Problem to work on: List each line of the data that holds the string "default", please.

++++++

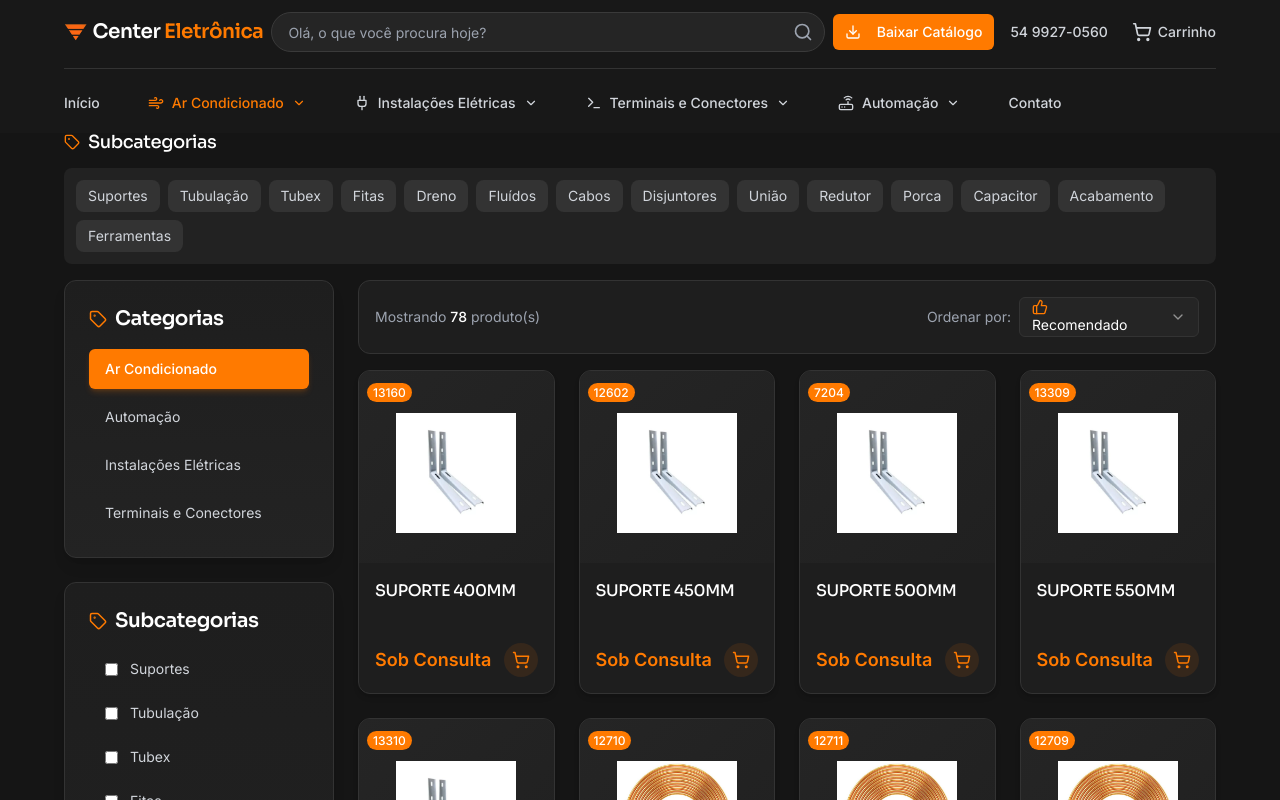
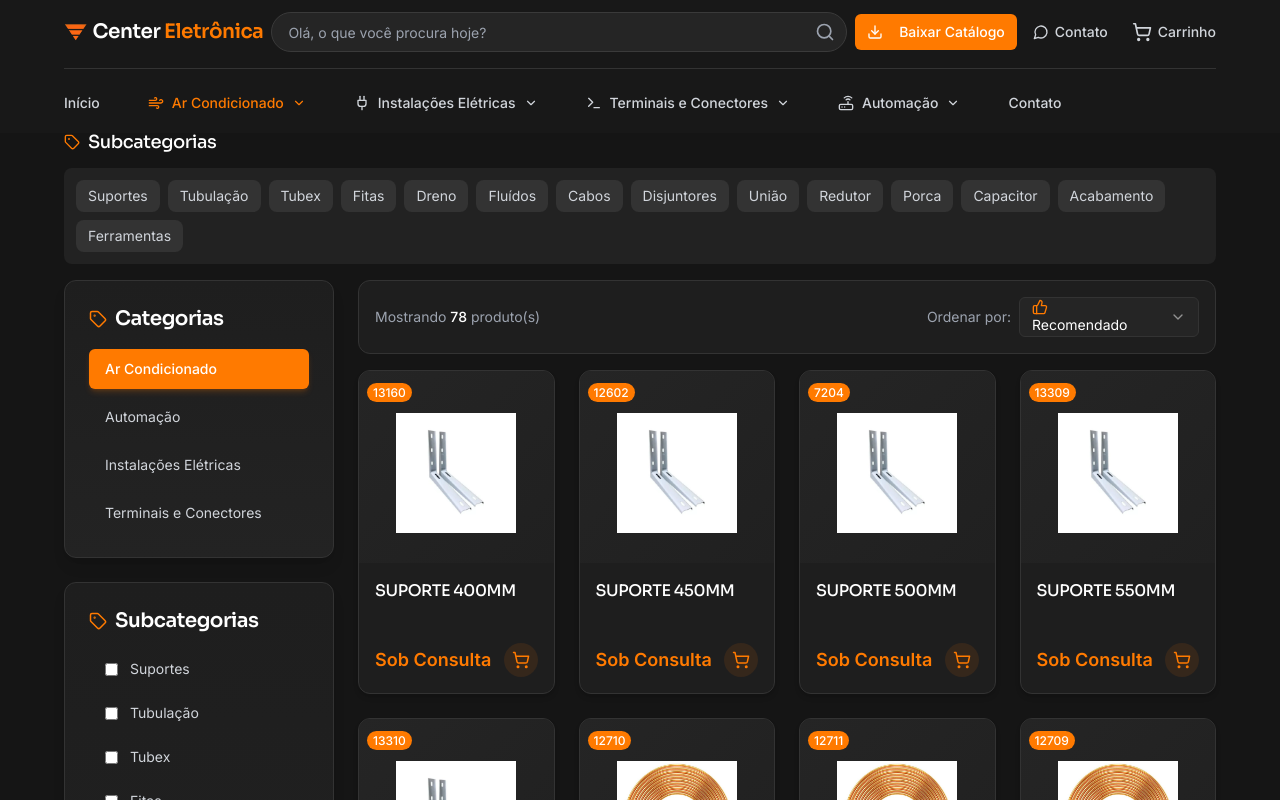
Before and after one commit to centereletronicagv/sitecentereletronica, a React (Vite) app: page /categoria/ar-condicionado in a window 1280 px wide. Shown: the top 800 px of the page. Built offline with nearby package versions, Linux system fonts and the light colour scheme; a web font is replaced by a local one.

Commit message:
Replace phone number with WhatsApp link
Replaces the phone number in the navbar with a "Contato" link that opens a WhatsApp chat.

```diff
--- a/src/components/Navbar.tsx
+++ b/src/components/Navbar.tsx
@@ -1,6 +1,6 @@
 import { useState, useEffect, FormEvent } from 'react';
 import { Link, useLocation, useNavigate } from 'react-router-dom';
-import { Menu, X, Search, Wind, Plug, Terminal, Router, ChevronDown, ChevronRight, ShoppingCart, Grid2X2 } from 'lucide-react';
+import { Menu, X, Search, Wind, Plug, Terminal, Router, ChevronDown, ChevronRight, ShoppingCart, Grid2X2, MessageCircle } from 'lucide-react';
 import { Input } from './ui/input';
 import { useCart } from '@/context/CartContext';
 import CartModal from './CartModal';
@@ -170,6 +170,13 @@ export default function Navbar() {
     setIsMenuOpen(false);
   };
 
+  const handleWhatsAppClick = () => {
+    const phoneNumber = '5499270560';
+    const message = 'Olá! Gostaria de mais informações sobre os produtos da Center Eletrônica.';
+    const whatsappUrl = `https://wa.me/${phoneNumber}?text=${encodeURIComponent(message)}`;
+    window.open(whatsappUrl, '_blank');
+  };
+
   return (
     <header className="w-full">
       <div
@@ -224,12 +231,13 @@ export default function Navbar() {
                   />
                 )}
 
-                <a
-                  href="tel:5499270560"
+                <button
+                  onClick={handleWhatsAppClick}
                   className="flex items-center gap-1.5 text-gray-300 hover:text-center-orange transition-colors"
                 >
-                  <span className="text-sm font-medium">54 9927-0560</span>
-                </a>
+                  <MessageCircle size={16} />
+                  <span className="text-sm font-medium">Contato</span>
+                </button>
               </div>
 
               <div className="flex items-center gap-5">
@@ -407,12 +415,13 @@ export default function Navbar() {
               </button>
             </div>
 
-            <a
-              href="tel:5499270560"
+            <button
+              onClick={handleWhatsAppClick}
               className="mt-2 flex items-center gap-2 px-4 py-3 text-base font-medium text-white bg-center-orange rounded-md"
             >
-              <span>Ligar: 54 9927-0560</span>
-            </a>
+              <MessageCircle size={18} />
+              <span>Contato WhatsApp</span>
+            </button>
           </nav>
         </div>
       </div>
```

++++++

Task output:
@@ -170,6 +170,13 @@ export default function Navbar() {
@@ -224,12 +231,13 @@ export default function Navbar() {
@@ -407,12 +415,13 @@ export default function Navbar() {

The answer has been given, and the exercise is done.